= PROBLEM REQUIREMENTS =
The copy you produce must repeat each record exactly and contain no pictures.

= SOURCE DATA =
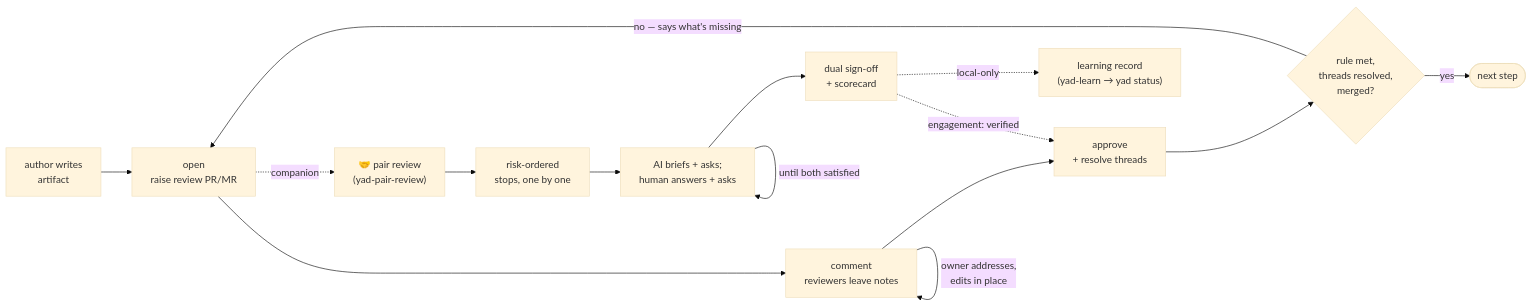
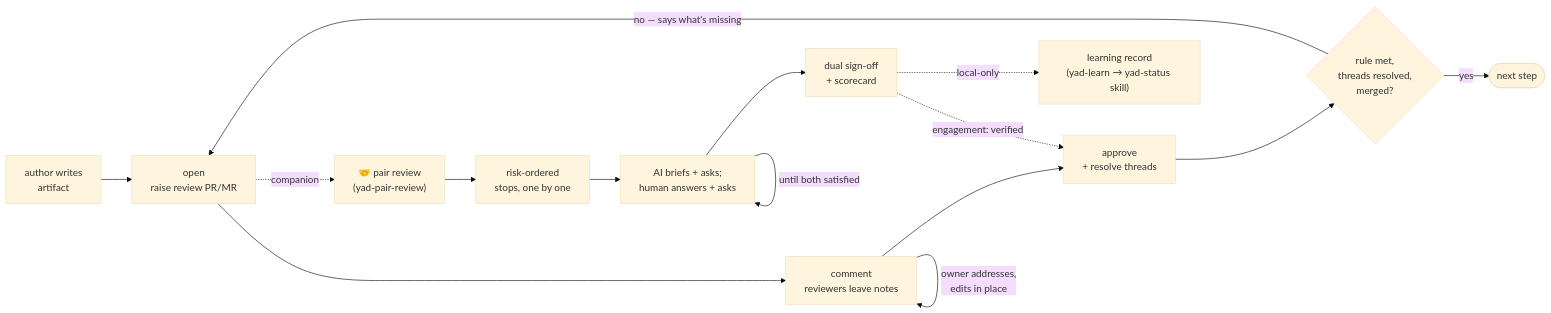
Before and after one commit to abdelrahmannasr/yadflow: the diagram in docs/diagrams/review-loop.mmd, drawn with Mermaid (base theme). The commit also changed 17 other files, not shown here.

```diff
--- a/docs/diagrams/review-loop.mmd
+++ b/docs/diagrams/review-loop.mmd
@@ -1,16 +1,16 @@
 flowchart LR
     a["author writes<br/>artifact"] --> o["open<br/>raise review PR/MR"]
     o --> c["comment<br/>reviewers leave notes"]
     c -->|owner addresses,<br/>edits in place| c
     c --> ap["approve<br/>+ resolve threads"]
     ap --> adv{"rule met,<br/>threads resolved,<br/>merged?"}
     adv -->|no — says what's missing| o
     adv -->|yes| nxt(["next step"])
 
     o -.companion.-> pr["🤝 pair review<br/>(yad-pair-review)"]
     pr --> stops["risk-ordered<br/>stops, one by one"]
     stops --> qa["AI briefs + asks;<br/>human answers + asks"]
     qa -->|until both satisfied| qa
     qa --> so["dual sign-off<br/>+ scorecard"]
     so -.engagement: verified.-> ap
-    so -.local-only.-> learn["learning record<br/>(yad-learn → yad status)"]
+    so -.local-only.-> learn["learning record<br/>(yad-learn → yad-status skill)"]
```
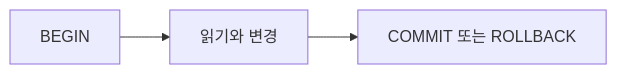
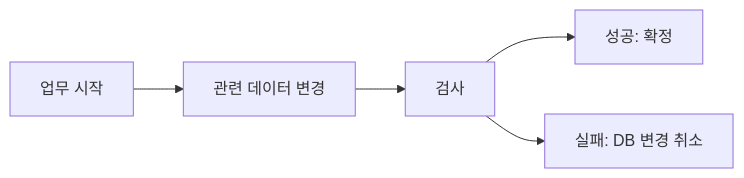
One commit to moocongpapa/it-study changed the diagram in content/topics/transactions-isolation.md. Above: the diagram before and after it, drawn with Mermaid. The commit also changed other lines of this file and 71 other files, not shown here.

````diff
--- a/content/topics/transactions-isolation.md
+++ b/content/topics/transactions-isolation.md
@@ -6,4 +20,6 @@
 ```mermaid
 flowchart LR
-  B["BEGIN"] --> W["읽기와 변경"] --> C["COMMIT 또는 ROLLBACK"]
+ A["업무 시작"] --> B["관련 데이터 변경"] --> C["검사"]
+ C --> D["성공: 확정"]
+ C --> E["실패: DB 변경 취소"]
 ```
````
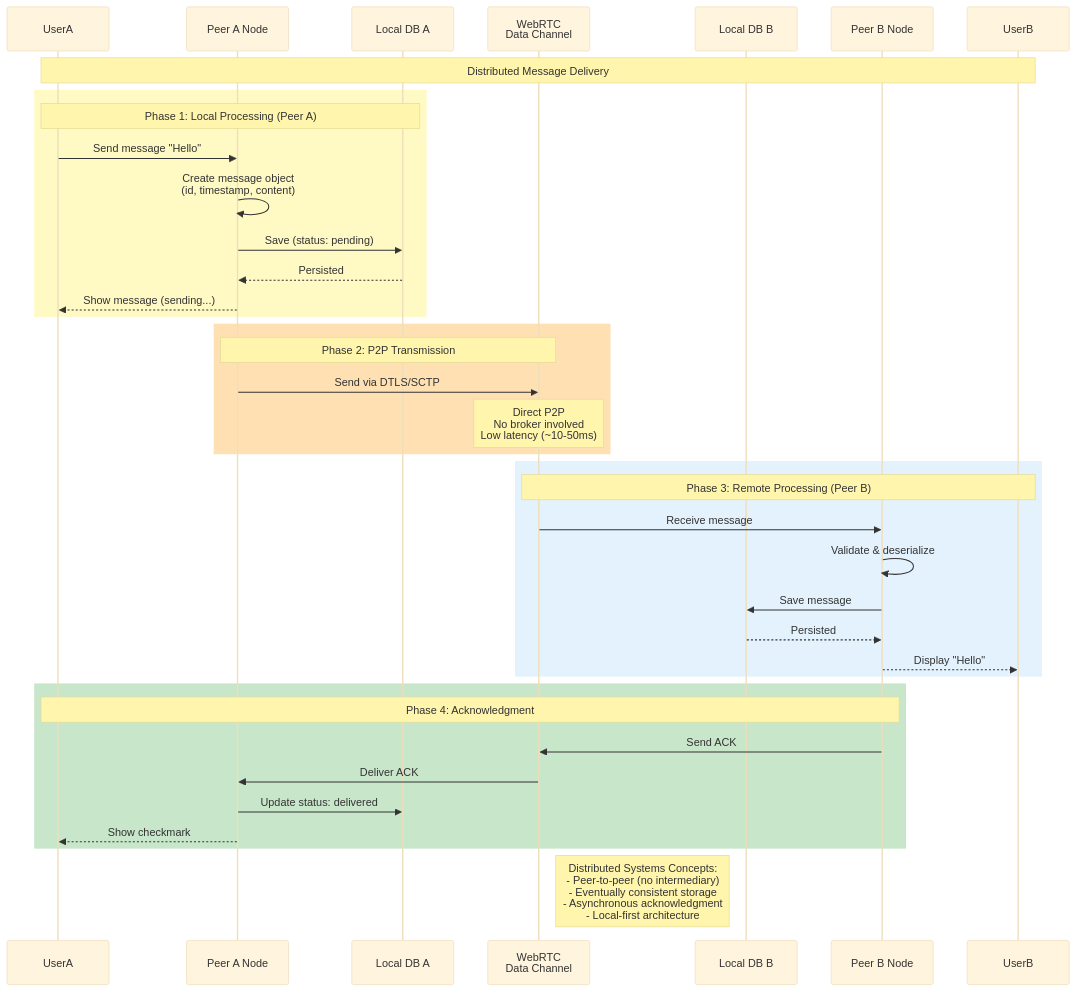
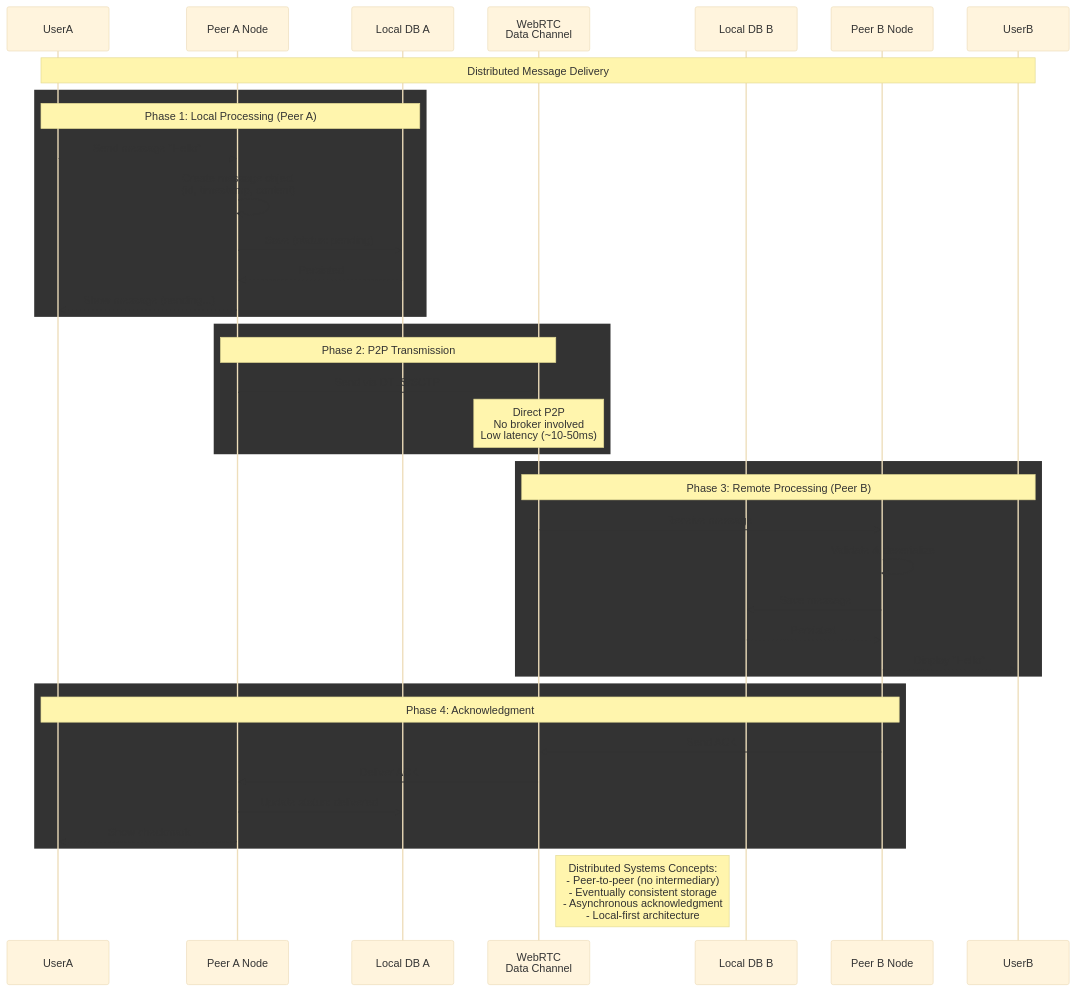
One commit to amr-kasem/distributed-systems-react-chat-peer changed the fourth of 8 diagrams in docs/sequence-diagrams.md. Above: the diagram before and after it, drawn with Mermaid (base theme). The commit also changed other lines of this file and 7 other files, not shown here.

Commit message:
solved issues with diagrams

````diff
--- a/docs/sequence-diagrams.md
+++ b/docs/sequence-diagrams.md
@@ -182,46 +182,46 @@
 ```mermaid
 sequenceDiagram
     participant UserA
     participant NodeA as Peer A Node
     participant StorageA as Local DB A
     participant DataChannel as WebRTC<br/>Data Channel
     participant StorageB as Local DB B
     participant NodeB as Peer B Node
     participant UserB
     
     Note over UserA,UserB: Distributed Message Delivery
     
-    rect rgb(255, 249, 196)
+    rect rgb("255, 249, 196")
         Note over UserA,StorageA: Phase 1: Local Processing (Peer A)
         UserA->>NodeA: Send message "Hello"
         NodeA->>NodeA: Create message object<br/>(id, timestamp, content)
         NodeA->>StorageA: Save (status: pending)
         StorageA-->>NodeA: Persisted
         NodeA-->>UserA: Show message (sending...)
     end
     
-    rect rgb(255, 224, 178)
+    rect rgb("255, 224, 178")
         Note over NodeA,DataChannel: Phase 2: P2P Transmission
         NodeA->>DataChannel: Send via DTLS/SCTP
         Note over DataChannel: Direct P2P<br/>No broker involved<br/>Low latency (~10-50ms)
     end
     
-    rect rgb(227, 242, 253)
+    rect rgb("227, 242, 253")
         Note over DataChannel,UserB: Phase 3: Remote Processing (Peer B)
         DataChannel->>NodeB: Receive message
         NodeB->>NodeB: Validate & deserialize
         NodeB->>StorageB: Save message
         StorageB-->>NodeB: Persisted
         NodeB-->>UserB: Display "Hello"
     end
     
-    rect rgb(200, 230, 201)
+    rect rgb("200, 230, 201")
         Note over NodeB,UserA: Phase 4: Acknowledgment
         NodeB->>DataChannel: Send ACK
         DataChannel->>NodeA: Deliver ACK
         NodeA->>StorageA: Update status: delivered
         NodeA-->>UserA: Show checkmark
     end
     
     Note right of DataChannel: Distributed Systems Concepts:<br/>- Peer-to-peer (no intermediary)<br/>- Eventually consistent storage<br/>- Asynchronous acknowledgment<br/>- Local-first architecture
 ```
````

= TASK SOLUTION =
Before and after one commit to abdelrahmannasr/yadflow: the diagram in docs/diagrams/review-loop.mmd, drawn with Mermaid (base theme). The commit also changed 17 other files, not shown here.

```diff
--- a/docs/diagrams/review-loop.mmd
+++ b/docs/diagrams/review-loop.mmd
@@ -1,16 +1,16 @@
 flowchart LR
     a["author writes<br/>artifact"] --> o["open<br/>raise review PR/MR"]
     o --> c["comment<br/>reviewers leave notes"]
     c -->|owner addresses,<br/>edits in place| c
     c --> ap["approve<br/>+ resolve threads"]
     ap --> adv{"rule met,<br/>threads resolved,<br/>merged?"}
     adv -->|no — says what's missing| o
     adv -->|yes| nxt(["next step"])
 
     o -.companion.-> pr["🤝 pair review<br/>(yad-pair-review)"]
     pr --> stops["risk-ordered<br/>stops, one by one"]
     stops --> qa["AI briefs + asks;<br/>human answers + asks"]
     qa -->|until both satisfied| qa
     qa --> so["dual sign-off<br/>+ scorecard"]
     so -.engagement: verified.-> ap
-    so -.local-only.-> learn["learning record<br/>(yad-learn → yad status)"]
+    so -.local-only.-> learn["learning record<br/>(yad-learn → yad-status skill)"]
```
One commit to moocongpapa/it-study changed the diagram in content/topics/transactions-isolation.md. Above: the diagram before and after it, drawn with Mermaid. The commit also changed other lines of this file and 71 other files, not shown here.

````diff
--- a/content/topics/transactions-isolation.md
+++ b/content/topics/transactions-isolation.md
@@ -6,4 +20,6 @@
 ```mermaid
 flowchart LR
-  B["BEGIN"] --> W["읽기와 변경"] --> C["COMMIT 또는 ROLLBACK"]
+ A["업무 시작"] --> B["관련 데이터 변경"] --> C["검사"]
+ C --> D["성공: 확정"]
+ C --> E["실패: DB 변경 취소"]
 ```
````
One commit to amr-kasem/distributed-systems-react-chat-peer changed the fourth of 8 diagrams in docs/sequence-diagrams.md. Above: the diagram before and after it, drawn with Mermaid (base theme). The commit also changed other lines of this file and 7 other files, not shown here.

Commit message:
solved issues with diagrams

````diff
--- a/docs/sequence-diagrams.md
+++ b/docs/sequence-diagrams.md
@@ -182,46 +182,46 @@
 ```mermaid
 sequenceDiagram
     participant UserA
     participant NodeA as Peer A Node
     participant StorageA as Local DB A
     participant DataChannel as WebRTC<br/>Data Channel
     participant StorageB as Local DB B
     participant NodeB as Peer B Node
     participant UserB
     
     Note over UserA,UserB: Distributed Message Delivery
     
-    rect rgb(255, 249, 196)
+    rect rgb("255, 249, 196")
         Note over UserA,StorageA: Phase 1: Local Processing (Peer A)
         UserA->>NodeA: Send message "Hello"
         NodeA->>NodeA: Create message object<br/>(id, timestamp, content)
         NodeA->>StorageA: Save (status: pending)
         StorageA-->>NodeA: Persisted
         NodeA-->>UserA: Show message (sending...)
     end
     
-    rect rgb(255, 224, 178)
+    rect rgb("255, 224, 178")
         Note over NodeA,DataChannel: Phase 2: P2P Transmission
         NodeA->>DataChannel: Send via DTLS/SCTP
         Note over DataChannel: Direct P2P<br/>No broker involved<br/>Low latency (~10-50ms)
     end
     
-    rect rgb(227, 242, 253)
+    rect rgb("227, 242, 253")
         Note over DataChannel,UserB: Phase 3: Remote Processing (Peer B)
         DataChannel->>NodeB: Receive message
         NodeB->>NodeB: Validate & deserialize
         NodeB->>StorageB: Save message
         StorageB-->>NodeB: Persisted
         NodeB-->>UserB: Display "Hello"
     end
     
-    rect rgb(200, 230, 201)
+    rect rgb("200, 230, 201")
         Note over NodeB,UserA: Phase 4: Acknowledgment
         NodeB->>DataChannel: Send ACK
         DataChannel->>NodeA: Deliver ACK
         NodeA->>StorageA: Update status: delivered
         NodeA-->>UserA: Show checkmark
     end
     
     Note right of DataChannel: Distributed Systems Concepts:<br/>- Peer-to-peer (no intermediary)<br/>- Eventually consistent storage<br/>- Asynchronous acknowledgment<br/>- Local-first architecture
 ```
````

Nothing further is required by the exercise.